Até logo! Yeah, it's, it was really a pleasure to be a part of this. One of the topics that we talked a little bit less about is this idea of automation. And yes, as soon as you have some things that you're doing constantly, frankly, there are tools out there like process IO that will allow you to automate systems, and will allow you to save a lot of time. Because you know how I always said just earlier that I like to come back to like, what are we trying to solve for what is the goal. And a great example of one of our students was that they were spending one hour on the phone with each incoming client. And as soon as we had set up a simple automation, they were now spending 10 to 15 minutes with each client. And what did that mean, they had four times the capacity to be able to talk to and give good service to their customers. And so people oftentimes look at this, like a big mountain and think, Oh, my God, and maybe a good piece of advice is you're not thinking small enough. Like, and I always recommend, like go in and find out the one thing that you could solve with half a day of energy, half a day of learning, like the one thing that could solve a big problem for you. And focus first on automating the things that are taking you the most time, because automation is such a great tool for things where that are just taking a lot of time.

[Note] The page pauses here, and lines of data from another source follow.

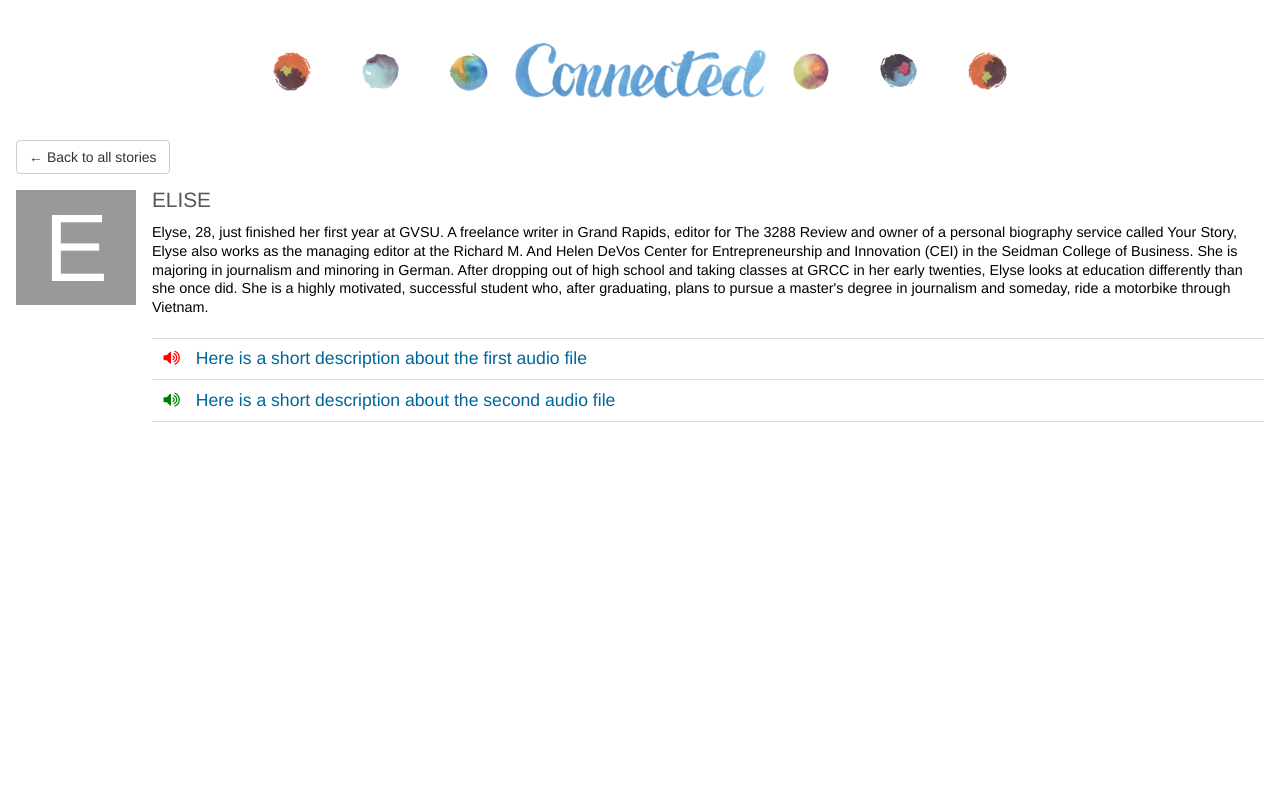
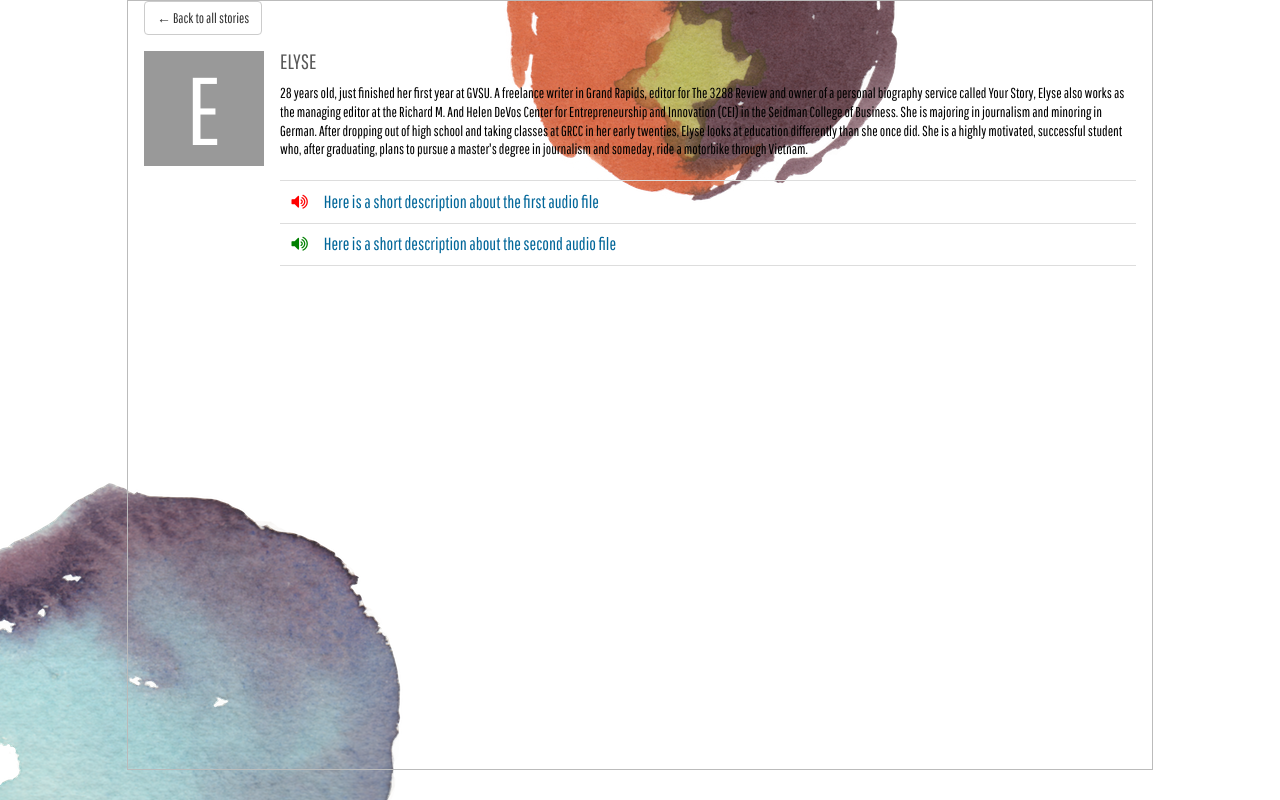
Before and after one commit to gvsulib/connections, a PHP site: page /?story_id=1 in a window 1280 px wide. Run offline with PHP 8.4, Linux system fonts and the light colour scheme.

Commit message:
Changes to layout based on feedback

```diff
--- a/inc/styles.css
+++ b/inc/styles.css
@@ -54,7 +54,7 @@
 }
 
 body {
-	font-family: Helvetica, Arial, sans-serif;
+	font-family: 'Pathway Gothic One', sans-serif;
 }
 
 
@@ -226,3 +226,56 @@
 .audio_player a:visited {
 	background-color: #efefef;
 }
+
+/* Changes */
+
+span.letter {
+	display: none !important;
+}
+
+#list_wrapper ol li a {
+	color: #333;
+}
+
+#list_wrapper ol li {
+		margin-left: 8px;
+		width: 195px;
+		height: 170px;
+		padding-top: 25px;
+		border-radius: 50%;
+	}
+
+#list_wrapper ol li {
+	background-color: #78b7e3;
+	text-align: center;
+	margin-bottom: 2em;
+}
+
+#list_wrapper ol li a h2 {
+	font-size: 1.7em;
+}
+
+#list_wrapper ol li a p {
+	font-size: 1.1em;
+}
+
+h1 {
+	display: none;
+}
+
+#list_wrapper {
+	margin-top: 10em;
+}
+html {
+	background-image: url(img/circle-bp.png);
+	background-repeat: no-repeat;
+	background-position: -15% 175%;}
+body {
+	max-width:1024px;
+	margin: auto;
+	max-height: 768px;
+	height: 768px;
+border: 1px solid #bbb;
+background-image: url(img/circle-ogp.png);
+background-repeat: no-repeat;
+background-position: 60% -45%;}
--- a/index.php
+++ b/index.php
@@ -17,8 +17,10 @@
 
 	<title><?php echo $website_title; ?> :: A GVSU Libraries Exhibit</title>
 
-	<link rel="stylesheet" type="text/css" href="inc/fa/css/font-awesome.min.css" />
-	<link rel="stylesheet" type="text/css" href="inc/styles.css" />
+	<link rel="stylesheet" href="inc/fa/css/font-awesome.min.css" />
+	<link  rel="stylesheet" href="https://fonts.googleapis.com/css?family=Pathway+Gothic+One" />
+	<link rel="stylesheet" href="inc/styles.css" />
+
 
 </head>
 
@@ -62,7 +64,7 @@
 ?>
 	</ol>
 </div>
-
+<div style="clear: both;"></div>
 
 <?php
 
```
Also changed, not shown: inc/data.json (+12 -12 lines), inc/img/circle-bp.png (added), inc/img/circle-ogp.png (added).
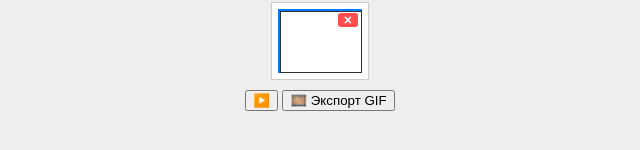
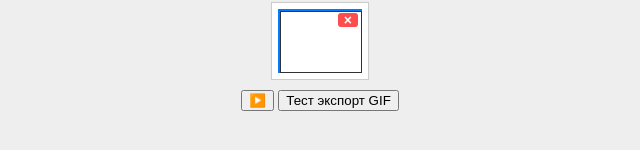
Before and after one commit to Ira4a/P-Bi.2, a plain HTML site: page index.html in a window 1280 px wide. Shown: the part 524-674 px from the top of the page, 320-960 px from the left. Drawn offline with Linux system fonts and the light colour scheme.

Commit message:
Update index.html

```diff
--- a/index.html
+++ b/index.html
@@ -27,7 +27,7 @@
 
   <div class="playback">
     <button onclick="togglePlay()" id="playPauseBtn">▶️</button>
-    <button onclick="exportGIF()">🎞️ Экспорт GIF</button>
+    <button onclick="testGIF()">Тест экспорт GIF</button>
   </div>
 
   <script src="https://cdn.jsdelivr.net/npm/gif.js@0.2.0/dist/gif.js"></script>
```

So bring it back to your problems, identify the biggest time consumer, and then, you know, go go ahead and figure out can I solve this with a tool like PROCESIO with an automation tool in general, because I think that that's the place where these tools start becoming valuable. So I'd probably leave people just saying like, when we talk about no code, when we talk about automation, when we talk about entrepreneurship, it's literally just about you figuring out what you're trying to accomplish. And then approaching these tools and figuring out how you can solve them with these tools. And they can solve all types of things. So the problem is if you don't come in and you have a specific thing you're trying to accomplish, then it will be a lot of tinkering around and a lot of doing nothing. So instead of that, figure out where you're spending the most time. spend half a day think about how you can automate that. And, and it's going to be a really powerful journey because that will give you your first aha moment, that then psychologically locks you into Oh my God, even I who have no idea how to do anything, but let's say go on Facebook, and just like, you know, interact with my family, or go on Instagram or Tiktok, and Instagram, like and, and now I can do these things that I always thought of myself as a non technical person. But this now gives access to myself. And this is the biggest message that I have, like, you can as well, like 20 years ago, my brother created my first email account, I didn't know how to use a computer at all. I was never into computers growing up, I was totally non technical, never programmed in my life. And these things are absolutely possible. That's what's so exciting about these tools is it really gives the power to people who are haven't had higher level education don't have, you know, the same resources as other people like these tools are often relatively cheap. And they can do really powerful things. And this is where I think the industry is shifting. You know, we're moving towards a skill based economy, Google, Apple, YouTube, Microsoft hiring only based on skills, you learn those skills, you win, and automation and no code are some two of the most powerful skills that you can learn in the modern digital era. So with that, thank you so much for having me as always, I appreciate it. And I hope everyone has an awesome rest of their day.

Abdulaziz M Alhamdan 46:33
I agree. 100% and thank you again, and good bye. Take care.